Excerpts from a dataset:
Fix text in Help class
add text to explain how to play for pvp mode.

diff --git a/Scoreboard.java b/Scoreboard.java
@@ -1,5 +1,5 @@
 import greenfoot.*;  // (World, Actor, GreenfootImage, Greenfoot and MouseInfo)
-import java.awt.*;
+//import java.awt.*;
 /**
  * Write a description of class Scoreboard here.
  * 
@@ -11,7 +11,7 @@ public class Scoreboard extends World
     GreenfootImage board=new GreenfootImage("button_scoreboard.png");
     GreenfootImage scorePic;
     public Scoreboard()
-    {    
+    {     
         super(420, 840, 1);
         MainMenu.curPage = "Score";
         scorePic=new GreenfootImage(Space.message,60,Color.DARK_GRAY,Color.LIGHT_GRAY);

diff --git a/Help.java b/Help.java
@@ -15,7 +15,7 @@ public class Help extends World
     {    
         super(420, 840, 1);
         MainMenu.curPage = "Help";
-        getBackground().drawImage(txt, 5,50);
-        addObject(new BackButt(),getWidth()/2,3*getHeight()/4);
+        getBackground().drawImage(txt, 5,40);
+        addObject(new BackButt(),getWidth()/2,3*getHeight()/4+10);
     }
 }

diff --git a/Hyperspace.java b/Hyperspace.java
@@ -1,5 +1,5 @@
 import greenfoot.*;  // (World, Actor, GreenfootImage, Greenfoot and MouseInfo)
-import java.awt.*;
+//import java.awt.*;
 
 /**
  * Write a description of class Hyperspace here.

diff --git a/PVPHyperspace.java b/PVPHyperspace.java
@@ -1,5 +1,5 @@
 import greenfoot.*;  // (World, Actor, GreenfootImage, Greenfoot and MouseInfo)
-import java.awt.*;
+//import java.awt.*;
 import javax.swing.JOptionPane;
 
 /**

==

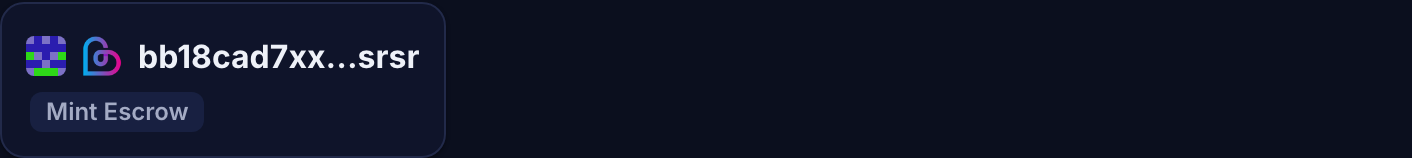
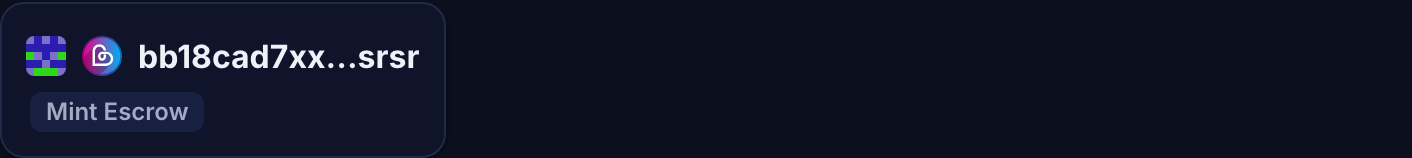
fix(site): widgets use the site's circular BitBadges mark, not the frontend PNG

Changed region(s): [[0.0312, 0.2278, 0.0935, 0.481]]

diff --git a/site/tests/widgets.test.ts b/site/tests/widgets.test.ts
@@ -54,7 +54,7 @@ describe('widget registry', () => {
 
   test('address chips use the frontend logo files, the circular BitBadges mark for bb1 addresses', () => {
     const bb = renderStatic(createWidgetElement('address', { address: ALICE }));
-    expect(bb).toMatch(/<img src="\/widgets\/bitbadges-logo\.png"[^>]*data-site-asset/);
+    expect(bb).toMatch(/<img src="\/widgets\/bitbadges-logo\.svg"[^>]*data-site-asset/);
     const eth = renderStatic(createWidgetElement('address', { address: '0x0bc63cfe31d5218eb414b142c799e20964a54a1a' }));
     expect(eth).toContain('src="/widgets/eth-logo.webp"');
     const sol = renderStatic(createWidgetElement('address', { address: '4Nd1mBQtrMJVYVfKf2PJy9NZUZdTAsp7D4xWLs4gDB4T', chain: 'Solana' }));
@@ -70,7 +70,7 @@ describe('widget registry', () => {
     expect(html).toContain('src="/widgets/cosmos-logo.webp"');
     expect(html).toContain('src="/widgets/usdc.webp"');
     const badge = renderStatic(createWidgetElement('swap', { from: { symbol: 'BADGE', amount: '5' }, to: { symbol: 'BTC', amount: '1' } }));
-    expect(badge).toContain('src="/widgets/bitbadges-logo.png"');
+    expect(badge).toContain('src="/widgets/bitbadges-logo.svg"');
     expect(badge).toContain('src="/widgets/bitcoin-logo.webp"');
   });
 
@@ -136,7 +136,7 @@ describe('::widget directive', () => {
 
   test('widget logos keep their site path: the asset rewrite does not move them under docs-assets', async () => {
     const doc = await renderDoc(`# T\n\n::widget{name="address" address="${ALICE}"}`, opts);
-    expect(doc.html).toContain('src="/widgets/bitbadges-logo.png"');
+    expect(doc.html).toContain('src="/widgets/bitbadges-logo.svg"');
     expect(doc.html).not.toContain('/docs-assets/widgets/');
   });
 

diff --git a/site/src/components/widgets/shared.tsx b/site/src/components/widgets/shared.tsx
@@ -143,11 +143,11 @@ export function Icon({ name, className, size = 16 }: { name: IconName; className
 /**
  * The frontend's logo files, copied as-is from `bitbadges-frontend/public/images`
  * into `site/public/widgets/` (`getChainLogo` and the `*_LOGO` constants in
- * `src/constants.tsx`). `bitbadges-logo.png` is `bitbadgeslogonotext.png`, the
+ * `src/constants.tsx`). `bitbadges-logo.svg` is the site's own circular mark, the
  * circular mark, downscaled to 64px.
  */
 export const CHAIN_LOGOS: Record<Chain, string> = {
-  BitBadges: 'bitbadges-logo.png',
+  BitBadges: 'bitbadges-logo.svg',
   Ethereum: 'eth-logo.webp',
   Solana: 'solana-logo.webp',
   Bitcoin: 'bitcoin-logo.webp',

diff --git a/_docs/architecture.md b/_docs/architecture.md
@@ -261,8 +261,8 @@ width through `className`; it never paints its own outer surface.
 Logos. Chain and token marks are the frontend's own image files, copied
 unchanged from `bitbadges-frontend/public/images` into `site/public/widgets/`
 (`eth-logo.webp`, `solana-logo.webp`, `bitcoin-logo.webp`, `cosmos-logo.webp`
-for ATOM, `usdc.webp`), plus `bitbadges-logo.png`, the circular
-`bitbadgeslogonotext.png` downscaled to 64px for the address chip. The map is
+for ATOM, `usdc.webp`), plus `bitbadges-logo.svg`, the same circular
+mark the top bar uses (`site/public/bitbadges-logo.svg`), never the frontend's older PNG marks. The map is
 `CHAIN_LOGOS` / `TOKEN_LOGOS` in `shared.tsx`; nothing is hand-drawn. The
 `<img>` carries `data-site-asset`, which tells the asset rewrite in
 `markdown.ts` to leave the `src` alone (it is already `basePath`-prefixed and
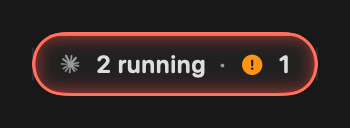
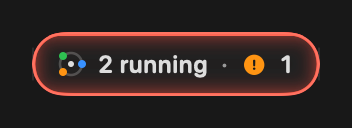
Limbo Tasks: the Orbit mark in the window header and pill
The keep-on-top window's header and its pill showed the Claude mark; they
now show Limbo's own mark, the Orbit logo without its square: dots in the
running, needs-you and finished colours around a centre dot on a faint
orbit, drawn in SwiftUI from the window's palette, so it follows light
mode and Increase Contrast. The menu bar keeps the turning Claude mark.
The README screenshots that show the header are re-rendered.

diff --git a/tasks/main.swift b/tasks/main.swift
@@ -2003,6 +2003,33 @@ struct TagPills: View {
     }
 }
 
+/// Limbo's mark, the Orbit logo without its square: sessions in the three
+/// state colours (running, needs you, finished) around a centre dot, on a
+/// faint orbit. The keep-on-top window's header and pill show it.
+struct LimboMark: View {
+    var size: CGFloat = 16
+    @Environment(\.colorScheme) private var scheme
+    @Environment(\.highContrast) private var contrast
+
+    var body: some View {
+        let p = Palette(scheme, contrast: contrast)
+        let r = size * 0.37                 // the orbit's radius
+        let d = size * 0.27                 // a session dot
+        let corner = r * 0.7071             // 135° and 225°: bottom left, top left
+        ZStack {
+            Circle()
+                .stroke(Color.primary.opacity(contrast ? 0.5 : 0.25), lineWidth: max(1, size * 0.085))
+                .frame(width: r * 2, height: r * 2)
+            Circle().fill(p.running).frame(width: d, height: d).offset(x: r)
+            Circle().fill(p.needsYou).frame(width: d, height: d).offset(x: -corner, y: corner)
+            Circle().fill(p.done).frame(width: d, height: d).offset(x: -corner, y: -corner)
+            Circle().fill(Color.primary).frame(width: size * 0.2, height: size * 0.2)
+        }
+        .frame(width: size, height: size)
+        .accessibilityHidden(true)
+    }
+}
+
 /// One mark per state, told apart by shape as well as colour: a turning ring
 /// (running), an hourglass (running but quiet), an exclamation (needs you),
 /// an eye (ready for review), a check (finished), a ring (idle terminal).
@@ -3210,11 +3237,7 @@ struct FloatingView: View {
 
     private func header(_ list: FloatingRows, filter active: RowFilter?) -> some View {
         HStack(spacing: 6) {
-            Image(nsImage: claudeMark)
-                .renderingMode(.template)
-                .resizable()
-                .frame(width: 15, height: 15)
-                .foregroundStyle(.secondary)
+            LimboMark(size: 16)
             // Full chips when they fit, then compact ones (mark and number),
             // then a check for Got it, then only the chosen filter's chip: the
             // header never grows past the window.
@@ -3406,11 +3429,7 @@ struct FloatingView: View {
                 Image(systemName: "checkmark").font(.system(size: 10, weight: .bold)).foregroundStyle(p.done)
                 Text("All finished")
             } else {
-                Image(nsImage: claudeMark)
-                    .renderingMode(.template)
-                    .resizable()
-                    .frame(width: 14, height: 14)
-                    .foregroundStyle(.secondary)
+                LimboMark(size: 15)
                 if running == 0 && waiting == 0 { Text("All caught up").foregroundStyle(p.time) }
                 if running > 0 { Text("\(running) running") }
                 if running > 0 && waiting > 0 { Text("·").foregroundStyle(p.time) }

* _What needs to be done_
Look back at the entries above. Retype the line with "a session dot", the line with "-corner, y: corner)", and all lines in between.

* _Completed exercise_
+        let d = size * 0.27                 // a session dot
+        let corner = r * 0.7071             // 135° and 225°: bottom left, top left
+        ZStack {
+            Circle()
+                .stroke(Color.primary.opacity(contrast ? 0.5 : 0.25), lineWidth: max(1, size * 0.085))
+                .frame(width: r * 2, height: r * 2)
+            Circle().fill(p.running).frame(width: d, height: d).offset(x: r)
+            Circle().fill(p.needsYou).frame(width: d, height: d).offset(x: -corner, y: corner)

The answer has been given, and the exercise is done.